Control. TAVF is an outside passive minority investor that does not seek control of companies, even though we try to be highly influential in the reorganization process when dealing with the credit instruments of troubled companies. It is likely that a majority of funds involved in value investing are in the hands of control investors such as Warren Buffett at Berkshire Hathaway, the various LBO firms and many venture capitalists. Unlike TAVF, many control investors do not need a market out because they obtain cash bailouts, at least in part, from home office charges, tax treaties, salaries, fees and perks.
I am continually amazed by how little appreciation there is by government authorities in both the U.S. and Japan that non-control ownership of securities which do not pay cash dividends is of little or no value to an owner unless that owner obtains opportunities to sell to a market. Indeed, I have been convinced for many years now that Japan will be unable to solve the problem of bad loans held by banks unless a substantial portion of these loans are converted to ownership, and the banks are given opportunities for cash bailouts by sales of these ownership positions to a market.
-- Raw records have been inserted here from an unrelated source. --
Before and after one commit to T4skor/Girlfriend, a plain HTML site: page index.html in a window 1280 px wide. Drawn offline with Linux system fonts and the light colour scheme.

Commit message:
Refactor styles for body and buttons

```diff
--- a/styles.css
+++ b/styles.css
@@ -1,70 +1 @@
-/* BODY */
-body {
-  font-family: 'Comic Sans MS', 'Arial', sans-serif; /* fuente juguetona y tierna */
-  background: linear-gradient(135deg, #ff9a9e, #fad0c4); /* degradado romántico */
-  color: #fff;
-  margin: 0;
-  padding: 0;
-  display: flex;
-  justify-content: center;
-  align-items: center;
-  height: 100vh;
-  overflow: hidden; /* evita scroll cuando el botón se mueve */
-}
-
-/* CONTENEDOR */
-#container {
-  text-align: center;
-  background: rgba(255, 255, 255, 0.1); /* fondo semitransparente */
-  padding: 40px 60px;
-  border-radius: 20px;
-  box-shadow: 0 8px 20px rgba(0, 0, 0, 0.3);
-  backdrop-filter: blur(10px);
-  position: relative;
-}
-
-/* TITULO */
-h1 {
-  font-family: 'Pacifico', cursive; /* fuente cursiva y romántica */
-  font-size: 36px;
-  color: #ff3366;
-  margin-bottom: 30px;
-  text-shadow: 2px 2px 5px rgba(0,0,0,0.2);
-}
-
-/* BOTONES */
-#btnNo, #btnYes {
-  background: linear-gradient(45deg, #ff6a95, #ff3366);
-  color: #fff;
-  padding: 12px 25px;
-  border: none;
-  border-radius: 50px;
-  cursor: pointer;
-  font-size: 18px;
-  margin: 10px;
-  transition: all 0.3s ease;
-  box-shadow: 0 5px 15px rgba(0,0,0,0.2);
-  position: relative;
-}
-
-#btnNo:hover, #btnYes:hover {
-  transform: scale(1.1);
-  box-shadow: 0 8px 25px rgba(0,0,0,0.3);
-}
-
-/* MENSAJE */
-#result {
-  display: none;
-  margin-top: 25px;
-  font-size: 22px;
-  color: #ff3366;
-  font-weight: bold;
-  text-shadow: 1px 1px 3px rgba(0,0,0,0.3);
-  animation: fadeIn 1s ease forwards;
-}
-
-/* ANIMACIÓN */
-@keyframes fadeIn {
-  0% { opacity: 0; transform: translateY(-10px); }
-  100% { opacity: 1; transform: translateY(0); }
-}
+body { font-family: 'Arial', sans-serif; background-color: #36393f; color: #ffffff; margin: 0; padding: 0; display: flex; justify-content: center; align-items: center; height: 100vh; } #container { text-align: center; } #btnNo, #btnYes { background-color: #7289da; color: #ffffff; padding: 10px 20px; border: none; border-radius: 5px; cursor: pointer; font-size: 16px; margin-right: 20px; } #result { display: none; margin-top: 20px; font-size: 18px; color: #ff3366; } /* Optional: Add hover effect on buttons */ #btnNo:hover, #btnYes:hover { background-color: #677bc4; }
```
For you index fund investors snickering in the back row—guess what? You’re also looking for a cash bailout. Only your ownership of real world cash flow streams is abstracted (securitized) into a fund or ETF share. In fact, it’s a second order securitization. It’s a securitization of securitizations.
I’m not “for” or “against” index funds. I’m “for” the intentional use of index funds to access broad market returns (a.k.a “beta”) in a cheap and tax-efficient manner, particularly for small, unsophisticated investors who would rather get on with their lives than read lengthy meditations on the nature of financial markets. I’m “against” the idea that index funds are always and everywhere the superior choice for a portfolio.
Likewise, I’m not “for” or “against” traditional discretionary management. I’m “for” the intentional use of traditional discretionary (or systematic quant) strategies to access specific sources of investment return that can’t be accessed with low cost index funds. I’m “against” the idea that traditional discretionary (or systematic quant) strategies are always and everywhere the superior choice for a portfolio.
What sources of return are better accessed with discretionary or quant strategies?